And then, there is Islam. In the aftermath of the recent carnage in Orlando, Huckabee excoriated President Obama and the “politically correct chorus” who he said insisted that this attack was about hate, homophobia, and “because gun laws aren’t tough enough”: “No,” Huckabee responded, “It was about religion. Specifically Islam.” Distancing himself from years of censorious rhetoric against LGBT equality and anti-discrimination protections, Huckabee even appeared to blame Islam for anti-gay violence, saying, “News flash: there is a real war on gays and women, but it’s not Republicans who are waging it. And instead of the hate behind this vicious slaughter, we’ll probably hear more lectures about the firearm.”
Yes, attitudes toward Islam divide us too, and roughly along the same fault lines. We are a long way removed now from the near aftermath of 9/11, when President George W. Bush, like Huckabee a Republican and conservative evangelical, consistently took care to distinguish Islam from terrorism, stating such things as, “The face of terror is not the true faith of Islam. That’s not what Islam is all about. Islam is peace.” President Obama continues to differentiate these, saying after Orlando that Mateen and the Islamic State group to which he pledged loyalty were “not religious warriors” but “thugs” and “thieves.” Those in Bush’s political party, however, today overwhelmingly support an American candidate who has repeatedly called for a ban on Muslim migration into the country.

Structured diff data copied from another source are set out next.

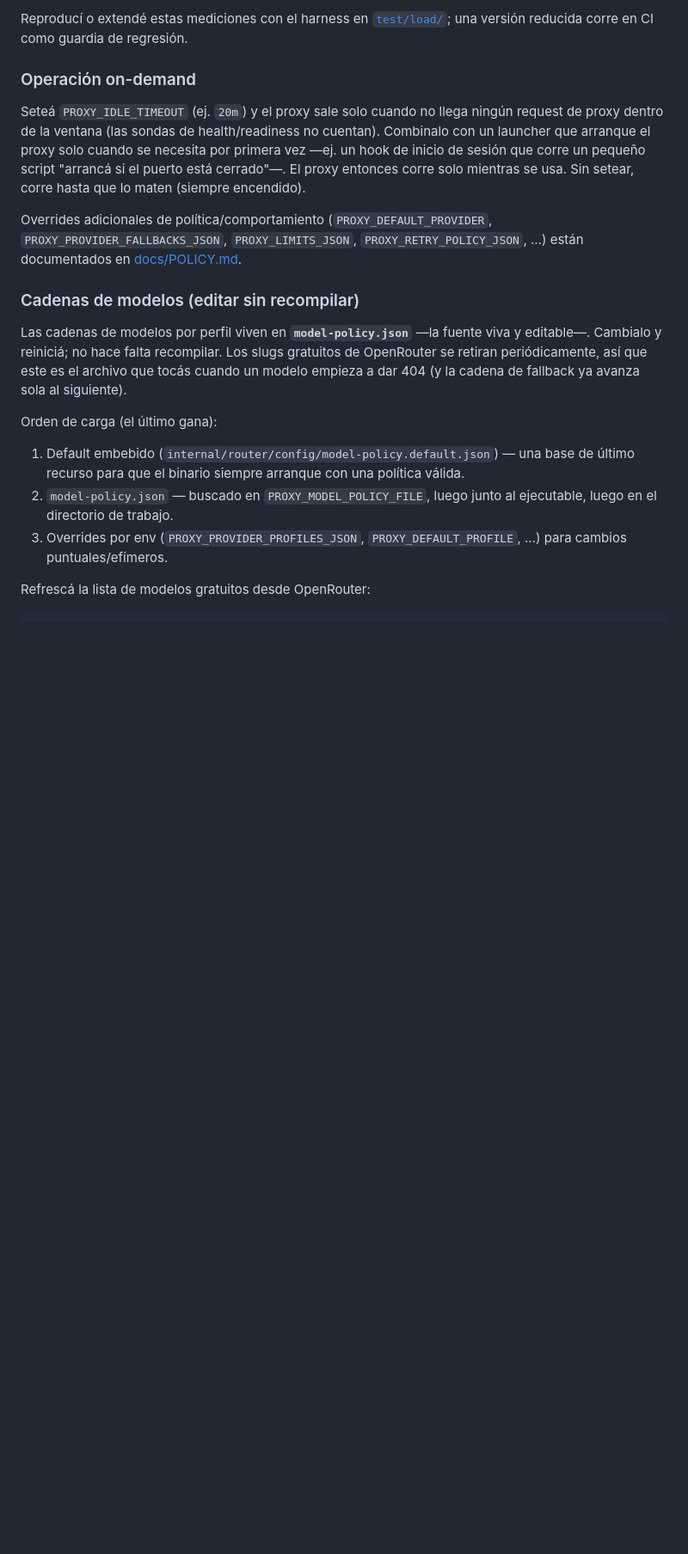
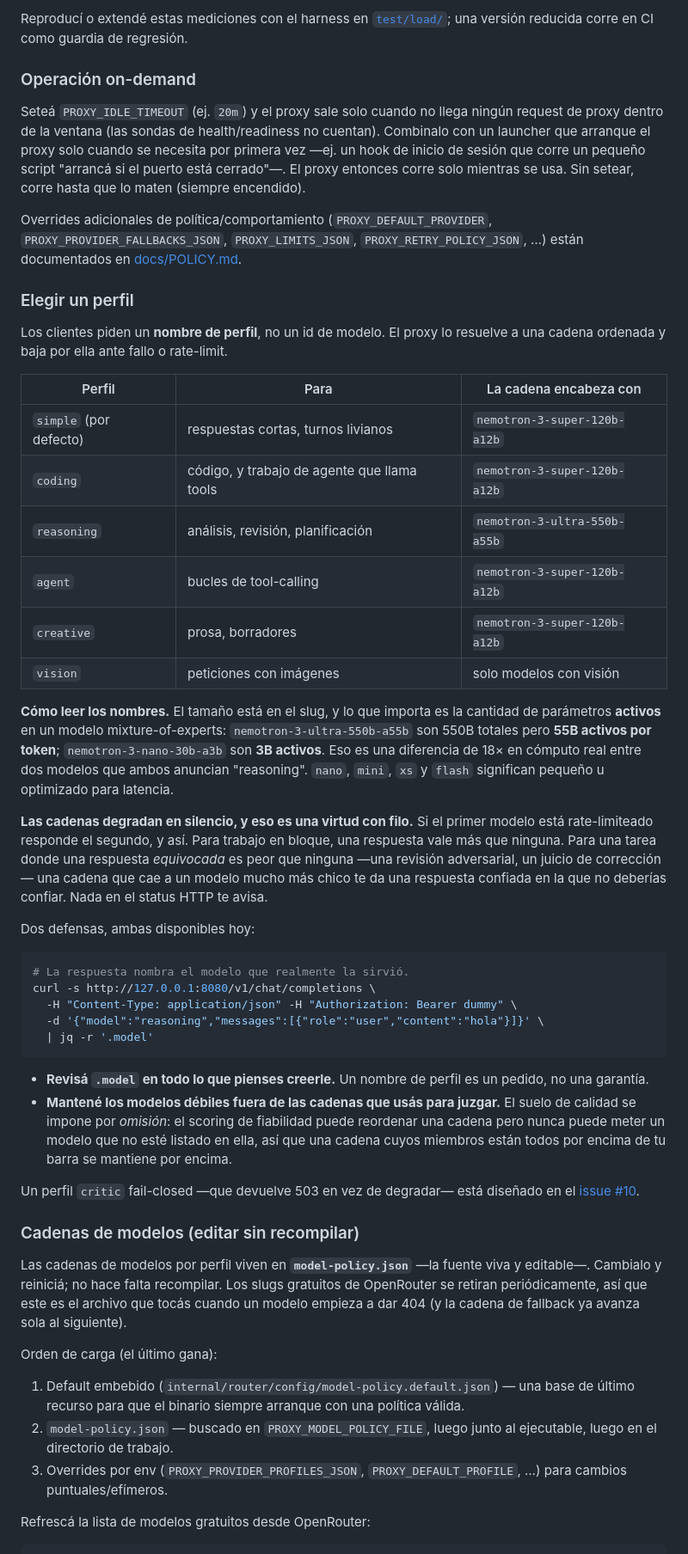
Before and after one commit to cervantesh/calvoproxy, a Markdown page: README.es.md, the part around the change. Shown at 86% size. Drawn GitHub-style; blank space fills up the shorter version.

````diff
--- a/README.es.md
+++ b/README.es.md
@@ -249,6 +249,55 @@ setear, corre hasta que lo maten (siempre encendido).
 Overrides adicionales de política/comportamiento (`PROXY_DEFAULT_PROVIDER`,
 `PROXY_PROVIDER_FALLBACKS_JSON`, `PROXY_LIMITS_JSON`, `PROXY_RETRY_POLICY_JSON`,
 …) están documentados en [docs/POLICY.md](docs/POLICY.md).
+
+### Elegir un perfil
+
+Los clientes piden un **nombre de perfil**, no un id de modelo. El proxy lo
+resuelve a una cadena ordenada y baja por ella ante fallo o rate-limit.
+
+| Perfil | Para | La cadena encabeza con |
+|---|---|---|
+| `simple` (por defecto) | respuestas cortas, turnos livianos | `nemotron-3-super-120b-a12b` |
+| `coding` | código, y trabajo de agente que llama tools | `nemotron-3-super-120b-a12b` |
+| `reasoning` | análisis, revisión, planificación | `nemotron-3-ultra-550b-a55b` |
+| `agent` | bucles de tool-calling | `nemotron-3-super-120b-a12b` |
+| `creative` | prosa, borradores | `nemotron-3-super-120b-a12b` |
+| `vision` | peticiones con imágenes | solo modelos con visión |
+
+**Cómo leer los nombres.** El tamaño está en el slug, y lo que importa es la
+cantidad de parámetros **activos** en un modelo mixture-of-experts:
+`nemotron-3-ultra-550b-a55b` son 550B totales pero **55B activos por token**;
+`nemotron-3-nano-30b-a3b` son **3B activos**. Eso es una diferencia de 18× en
+cómputo real entre dos modelos que ambos anuncian "reasoning". `nano`, `mini`,
+`xs` y `flash` significan pequeño u optimizado para latencia.
+
+**Las cadenas degradan en silencio, y eso es una virtud con filo.** Si el
+primer modelo está rate-limiteado responde el segundo, y así. Para trabajo en
+bloque, una respuesta vale más que ninguna. Para una tarea donde una respuesta
+*equivocada* es peor que ninguna —una revisión adversarial, un juicio de
+corrección— una cadena que cae a un modelo mucho más chico te da una respuesta
+confiada en la que no deberías confiar. Nada en el status HTTP te avisa.
+
+Dos defensas, ambas disponibles hoy:
+
+```bash
+# La respuesta nombra el modelo que realmente la sirvió.
+curl -s http://127.0.0.1:8080/v1/chat/completions \
+  -H "Content-Type: application/json" -H "Authorization: Bearer dummy" \
+  -d '{"model":"reasoning","messages":[{"role":"user","content":"hola"}]}' \
+  | jq -r '.model'
+```
+
+- **Revisá `.model` en todo lo que pienses creerle.** Un nombre de perfil es un
+  pedido, no una garantía.
+- **Mantené los modelos débiles fuera de las cadenas que usás para juzgar.** El
+  suelo de calidad se impone por *omisión*: el scoring de fiabilidad puede
+  reordenar una cadena pero nunca puede meter un modelo que no esté listado en
+  ella, así que una cadena cuyos miembros están todos por encima de tu barra se
+  mantiene por encima.
+
+Un perfil `critic` fail-closed —que devuelve 503 en vez de degradar— está
+diseñado en el [issue #10](https://github.com/cervantesh/calvoproxy/issues/10).
 
 ### Cadenas de modelos (editar sin recompilar)
 
````
Also changed, not shown: README.md (+48 -0 lines).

That many principled Republicans have denounced such ideas as intolerant and un-American has not stopped the tide of anti-Muslim sentiment.
Except for the radicalized few, all Americans surely want an end to violent massacres like those that have been all too prevalent in recent years. To move in that direction, we will have to take meaningful steps to prevent people known to be violent or unstable from easy access to firearms. We need to fight against the spite-fueled hatred of different types of people and educate against homophobia, misogyny, racism, anti-Muslim bigotry, and more. And we must convince our political leaders to reinstate the assault weapons ban that was federal law from 1994 to 2004. If we do none of these things, if we only wring our hands helplessly, we should steel ourselves for the next inevitable tragedy and beg the world’s mercy for the blood on our hands.
Marie Griffith is editor of Religion & Politics.